    (4) Jamming or hostile remote disable

    * Human error includes human actions that interfere with or prohibit the smart feature from working as designed, such as failing to wear an enabling bracelet.

    None of those failure modes are possible right now with existing firearms. I’ll take the simplest, most reliable platform available when I encounter a life/death situation.

  20. I would, but not the kind of “smart gun” that is being suggested here. I don’t have any interest in a fingerprint reader on a gun, I have one on my phone already and it doesn’t always work very well. Sometimes it takes a few tries to get it to work, and it doesn’t work well if my hands are wet or dirty.

    I would be interested in messing around with a “smart gun” that has added smart features, like a round counter or something. That’s what I’d like to see on a gun. I wouldn’t use it except just for fun as a curiosity to mess around with, but it would be interesting at least.

    • Since all the left means by smart gun is something with an integrated electronic locking mechanism, I’ll pass on their version of a smart gun. Now, if I could afford something like the tacking point system, there’s a nice idea for a true smart gun!

  21. I would buy one out of curiosity only. And only if it didn’t embolden the anti-gunners to attack the guns as they’re designed and manufactured today.

    Which probably means no, I wouldn’t. Until society as a whole revers the second amendment and takes it as it’s written. Then, yhea. It’d be interesting to own one.

    O2

    • I mean really, we need to have a dialogue on this, and maybe come to a reasonable compromise. Can’t we all get along??? Look how divided we are!

  22. Me? No.

    Once made available, it’s a short step to making them the only kind of gun that will be sold new.

    Because guns.

    Once ‘smart’ guns are the only type available for sale, LE will demand technology that makes them inoperable if cops are in the area.

    Remember, the only thing that matters is that cops get to go home safely.

    Criminals will copy that technology to ensure crooks get to go home safely.

    Us going home safely? Not so much…

  23. 3:18 – ‘But proponents point to states where smart guns are already meeting reliability standards. Last year California, the state that employs some of the most rigorous firearm testing, approved the Armatix iP1.’

    Bwahahahahaha… OMG, now that’s funny!

  24. Smart guns for cops, because “too many children die every year because of guns that are left unsecured.” That’s a shitty cop, who lets kids get ahold of his gun.

    No. Won’t buy one.

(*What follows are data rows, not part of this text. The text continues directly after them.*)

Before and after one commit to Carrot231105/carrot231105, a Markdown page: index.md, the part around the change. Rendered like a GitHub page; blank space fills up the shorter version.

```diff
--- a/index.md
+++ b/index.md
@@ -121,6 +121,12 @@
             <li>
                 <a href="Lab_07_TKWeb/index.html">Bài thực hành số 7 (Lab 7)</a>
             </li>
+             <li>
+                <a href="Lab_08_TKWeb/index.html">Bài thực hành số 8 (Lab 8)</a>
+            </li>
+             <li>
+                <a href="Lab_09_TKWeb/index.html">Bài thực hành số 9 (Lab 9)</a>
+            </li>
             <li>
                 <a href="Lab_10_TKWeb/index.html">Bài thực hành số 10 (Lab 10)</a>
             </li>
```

  25. I actually would like to see a “smart” gun added to the NYPD’s list of approved handguns. Then, we would be able to say, “Even the cops don’t want them.”

  26. No way, Jose.

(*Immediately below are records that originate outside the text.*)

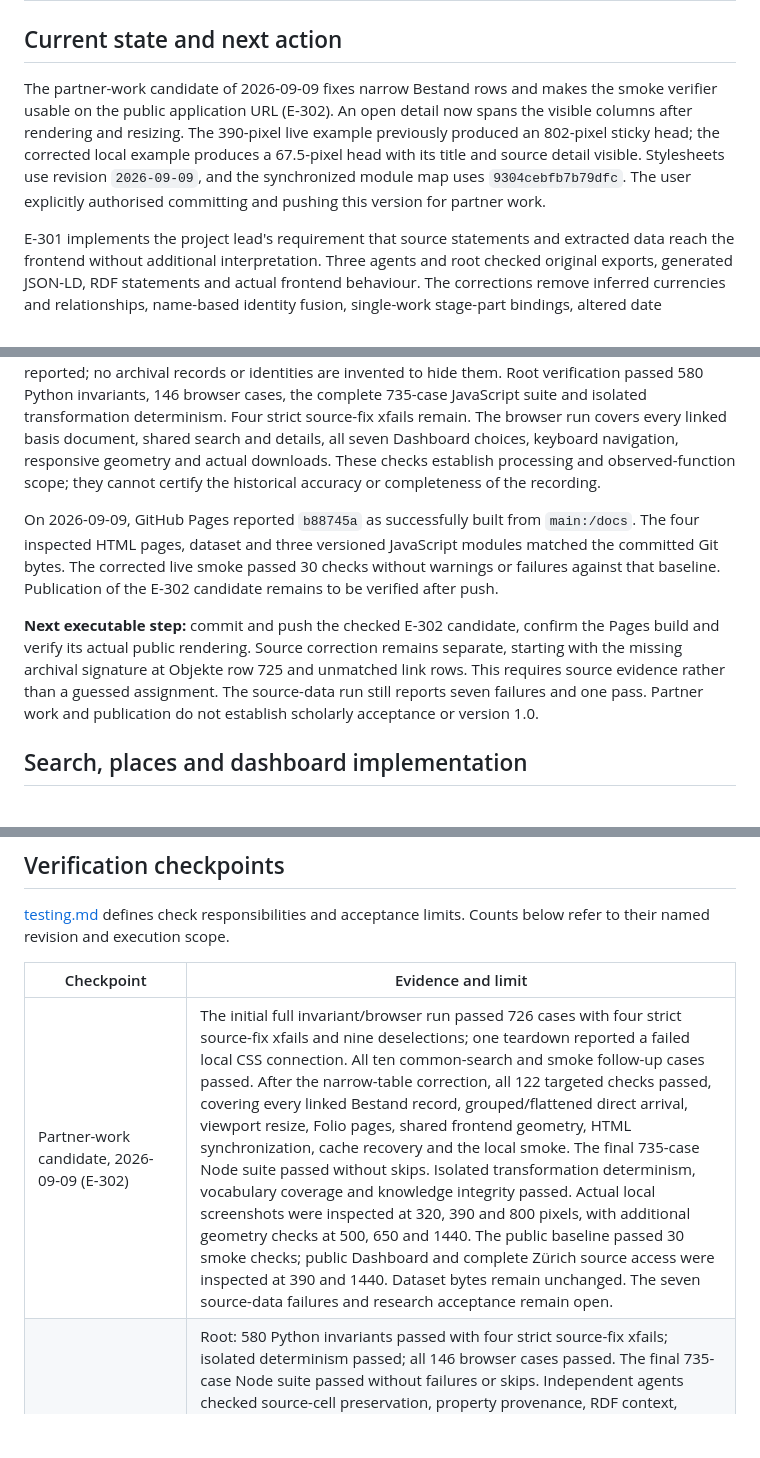
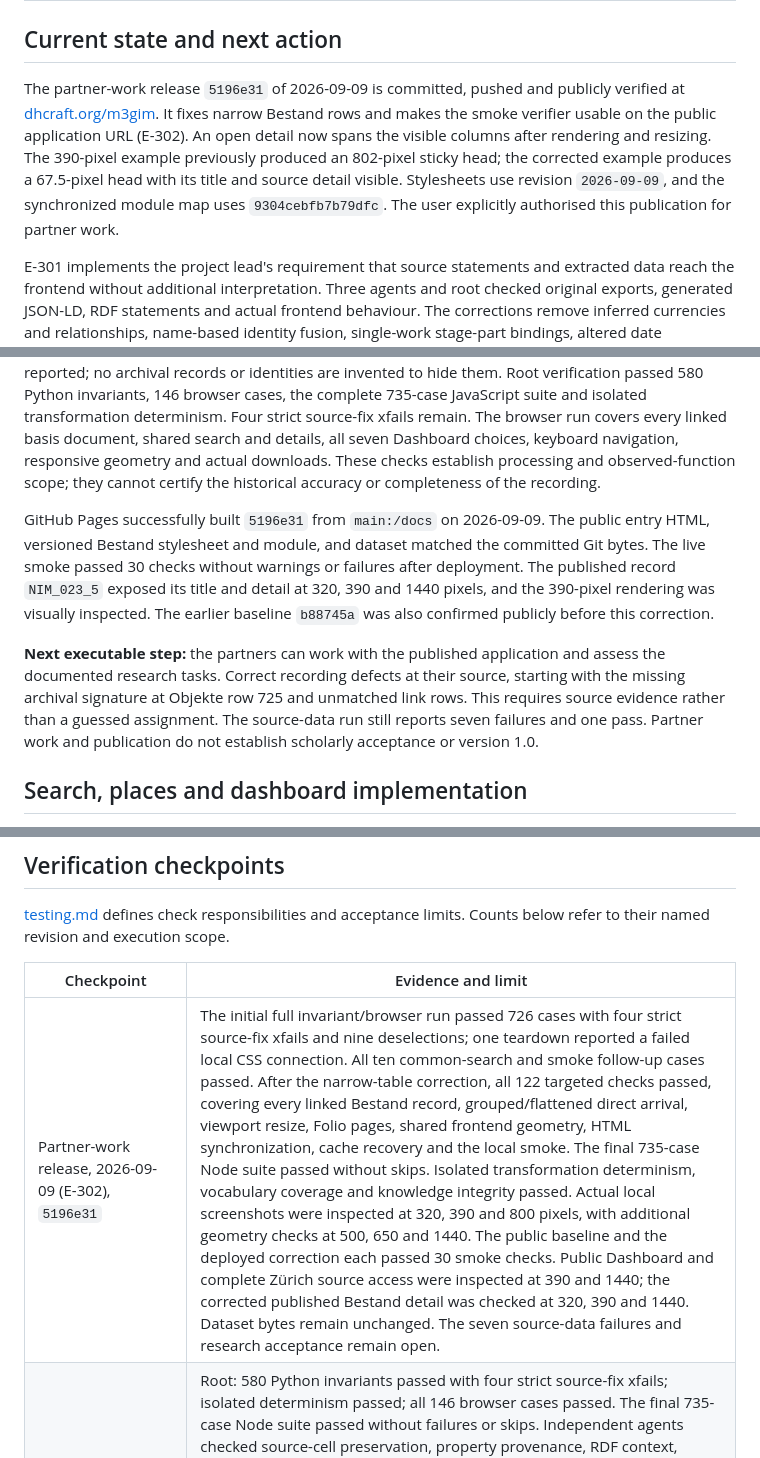
Before and after one commit to DigitalHumanitiesCraft/m3gim, a Markdown page: knowledge/plan.md, 3 parts joined by grey strips. Rendered like a GitHub page; blank space fills up the shorter version.

Commit message:
Dokumentiere die geprüfte Veröffentlichung für die Projektpartner
Co-Authored-By: Codex <noreply@openai.com>

```diff
--- a/knowledge/plan.md
+++ b/knowledge/plan.md
@@ -18,15 +18,15 @@ related: [INDEX, specification, research-framework, data, data-model, architectu
 
 ## Current state and next action
 
-The partner-work candidate of 2026-09-09 fixes narrow Bestand rows and makes the smoke verifier usable on the public application URL (E-302). An open detail now spans the visible columns after rendering and resizing. The 390-pixel live example previously produced an 802-pixel sticky head; the corrected local example produces a 67.5-pixel head with its title and source detail visible. Stylesheets use revision `2026-09-09`, and the synchronized module map uses `9304cebfb7b79dfc`. The user explicitly authorised committing and pushing this version for partner work.
+The partner-work release `5196e31` of 2026-09-09 is committed, pushed and publicly verified at [dhcraft.org/m3gim](https://dhcraft.org/m3gim/). It fixes narrow Bestand rows and makes the smoke verifier usable on the public application URL (E-302). An open detail now spans the visible columns after rendering and resizing. The 390-pixel example previously produced an 802-pixel sticky head; the corrected example produces a 67.5-pixel head with its title and source detail visible. Stylesheets use revision `2026-09-09`, and the synchronized module map uses `9304cebfb7b79dfc`. The user explicitly authorised this publication for partner work.
 
 E-301 implements the project lead's requirement that source statements and extracted data reach the frontend without additional interpretation. Three agents and root checked original exports, generated JSON-LD, RDF statements and actual frontend behaviour. The corrections remove inferred currencies and relationships, name-based identity fusion, single-work stage-part bindings, altered date meanings, omitted source evidence and editorial chronology. They also remove geographic transfers between namesakes, 24 duplicated place witnesses and annotations generated from 534 entirely empty join rows. The [source fidelity contract](data.md#source-fidelity-contract-e-301) governs these corrections.
 
 The regenerated graph and frontend copy are byteidentical. All 16 checked source exports and authority caches and all 1,027 archival record/set identifiers remain unchanged. The linked frontend basis contains 188 documents. Historical source defects that cannot be resolved mechanically remain reported; no archival records or identities are invented to hide them. Root verification passed 580 Python invariants, 146 browser cases, the complete 735-case JavaScript suite and isolated transformation determinism. Four strict source-fix xfails remain. The browser run covers every linked basis document, shared search and details, all seven Dashboard choices, keyboard navigation, responsive geometry and actual downloads. These checks establish processing and observed-function scope; they cannot certify the historical accuracy or completeness of the recording.
 
-On 2026-09-09, GitHub Pages reported `b88745a` as successfully built from `main:/docs`. The four inspected HTML pages, dataset and three versioned JavaScript modules matched the committed Git bytes. The corrected live smoke passed 30 checks without warnings or failures against that baseline. Publication of the E-302 candidate remains to be verified after push.
+GitHub Pages successfully built `5196e31` from `main:/docs` on 2026-09-09. The public entry HTML, versioned Bestand stylesheet and module, and dataset matched the committed Git bytes. The live smoke passed 30 checks without warnings or failures after deployment. The published record `NIM_023_5` exposed its title and detail at 320, 390 and 1440 pixels, and the 390-pixel rendering was visually inspected. The earlier baseline `b88745a` was also confirmed publicly before this correction.
 
-**Next executable step:** commit and push the checked E-302 candidate, confirm the Pages build and verify its actual public rendering. Source correction remains separate, starting with the missing archival signature at Objekte row 725 and unmatched link rows. This requires source evidence rather than a guessed assignment. The source-data run still reports seven failures and one pass. Partner work and publication do not establish scholarly acceptance or version 1.0.
+**Next executable step:** the partners can work with the published application and assess the documented research tasks. Correct recording defects at their source, starting with the missing archival signature at Objekte row 725 and unmatched link rows. This requires source evidence rather than a guessed assignment. The source-data run still reports seven failures and one pass. Partner work and publication do not establish scholarly acceptance or version 1.0.
 
 ## Search, places and dashboard implementation
 
@@ -176,7 +176,7 @@ These examples were first checked against the versioned data of 2026-09-06. E-30
 
 | Checkpoint | Evidence and limit |
 |---|---|
-| Partner-work candidate, 2026-09-09 (E-302) | The initial full invariant/browser run passed 726 cases with four strict source-fix xfails and nine deselections; one teardown reported a failed local CSS connection. All ten common-search and smoke follow-up cases passed. After the narrow-table correction, all 122 targeted checks passed, covering every linked Bestand record, grouped/flattened direct arrival, viewport resize, Folio pages, shared frontend geometry, HTML synchronization, cache recovery and the local smoke. The final 735-case Node suite passed without skips. Isolated transformation determinism, vocabulary coverage and knowledge integrity passed. Actual local screenshots were inspected at 320, 390 and 800 pixels, with additional geometry checks at 500, 650 and 1440. The public baseline passed 30 smoke checks; public Dashboard and complete Zürich source access were inspected at 390 and 1440. Dataset bytes remain unchanged. The seven source-data failures and research acceptance remain open. |
+| Partner-work release, 2026-09-09 (E-302), `5196e31` | The initial full invariant/browser run passed 726 cases with four strict source-fix xfails and nine deselections; one teardown reported a failed local CSS connection. All ten common-search and smoke follow-up cases passed. After the narrow-table correction, all 122 targeted checks passed, covering every linked Bestand record, grouped/flattened direct arrival, viewport resize, Folio pages, shared frontend geometry, HTML synchronization, cache recovery and the local smoke. The final 735-case Node suite passed without skips. Isolated transformation determinism, vocabulary coverage and knowledge integrity passed. Actual local screenshots were inspected at 320, 390 and 800 pixels, with additional geometry checks at 500, 650 and 1440. The public baseline and the deployed correction each passed 30 smoke checks. Public Dashboard and complete Zürich source access were inspected at 390 and 1440; the corrected published Bestand detail was checked at 320, 390 and 1440. Dataset bytes remain unchanged. The seven source-data failures and research acceptance remain open. |
 | Source fidelity, 2026-09-08 (E-301) | Root: 580 Python invariants passed with four strict source-fix xfails; isolated determinism passed; all 146 browser cases passed. The final 735-case Node suite passed without failures or skips. Independent agents checked source-cell preservation, property provenance, RDF context, geographic source sets and actual exports. Browser failures exposed the interval/qualified-date rendering defect and missing witnesses in document-type stacks; both were corrected, including a cut containing only intervals and its exact three-row source download. A later narrow correction makes exclusive year boundaries in `vor`/`nach` filters respect calendar edges; independent filter fixtures cover this currently untriggered branch, and 12 focused browser checks passed afterward. Root inspected live Taubmann notes, separate unassigned parts, the corrected time graph and Zürich without an invented marker. All 16 source/cache hashes and 1,027 archival identifiers are unchanged; generated and shipped JSON-LD have SHA256 `d08fa20336e486c681ac4bbe79a775488e2fbc4511ad801c3e7e41ffa30caf83`. Seven source-data checks still fail and one passes. Formal checks do not constitute scholarly or user acceptance. |
 | Search clarity and progressive details, 2026-09-08 (E-299) | 721 Node checks passed. The 102-case integrated browser run covered common search, all shared-detail consumers, source access, geometry and keyboard return. Full invariants: 704 passed, four strict source-fix xfails, nine deselections and one outdated smoke-action selector failure. The corrected smoke plus place/detail/knowledge follow-up passed all 26 cases. Zürich retains 42 documents, 66 place statements and 13 receiving documents; opening the local role/source drilldown leaves the global cut unchanged. Independent review verified real narrow/wide interactions and screenshots for search, Dashboard and registers; Netzwerk source completeness is additionally covered by the new actor-source regression. Root inspected actual Zürich overview and expanded-source screenshots at 390 and 1440 pixels. The generated import map and stylesheet versions are synchronized. This establishes implementation and technical/visual verification; user acceptance of overview density, navigation clarity and scholarly interpretation remains open. |
 | HTML/CSS and startup correction, 2026-09-08 (E-297/E-298) | At `2f6eebd`, 720 Node and 695 Python/browser invariants passed with four strict source-fix xfails and nine deselections. Independent review covered all seven workspaces at 1440 × 600, 800 × 600 and 390 × 640, filters open/closed, delayed startup and blocked-import recovery. The user then reported an actual cached-module startup failure. It was reproduced and corrected at `fe593f1` by versioning the entire module graph. The affected in-app browser loaded both panels after reload; 145 focused HTML/browser/knowledge checks passed, including populated HTTP caches at root and repository-prefix URLs retaining the Zürich cut. The synchronizer passed without site-packages. These checkpoints establish technical scope; guided and scholarly acceptance remained open. |
```
Also changed, not shown: knowledge/journal.md (+1 -1 lines).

    If the tech is as good as my iPhone, that still only recognizes me 2-3 out of 5 times. Hardly useful as an emergency deployment device. And why would I waste money on one for the range?

  27. Quit calling them smart guns. They aren’t. All they are is a firearm with an integrated electronic locking mechanism.

    Not so sexy when you call it what it actually is, is it? And since all we are talking about is a locking mechanism, there are far better (speed, reliability, cost) systems and methods available to accomplish the same goal.

  28. Honestly I’d buy a smart holster before I’d ever consider buying a smart gun. A holster seems like a much smarter way to go. Larger area for electronics, doesn’t affect the fundamentals of the gun, also having a holster out to charge seems a lot more responsible then having your gun lying around to charge.

  29. A lot of f**kin’ hope. Bad enough the 12lb. “NY1” trigger. If the rank and file are bitching about 15 vs 17 round mags for the Glock 17, you think they’ll embrace “smart” guns?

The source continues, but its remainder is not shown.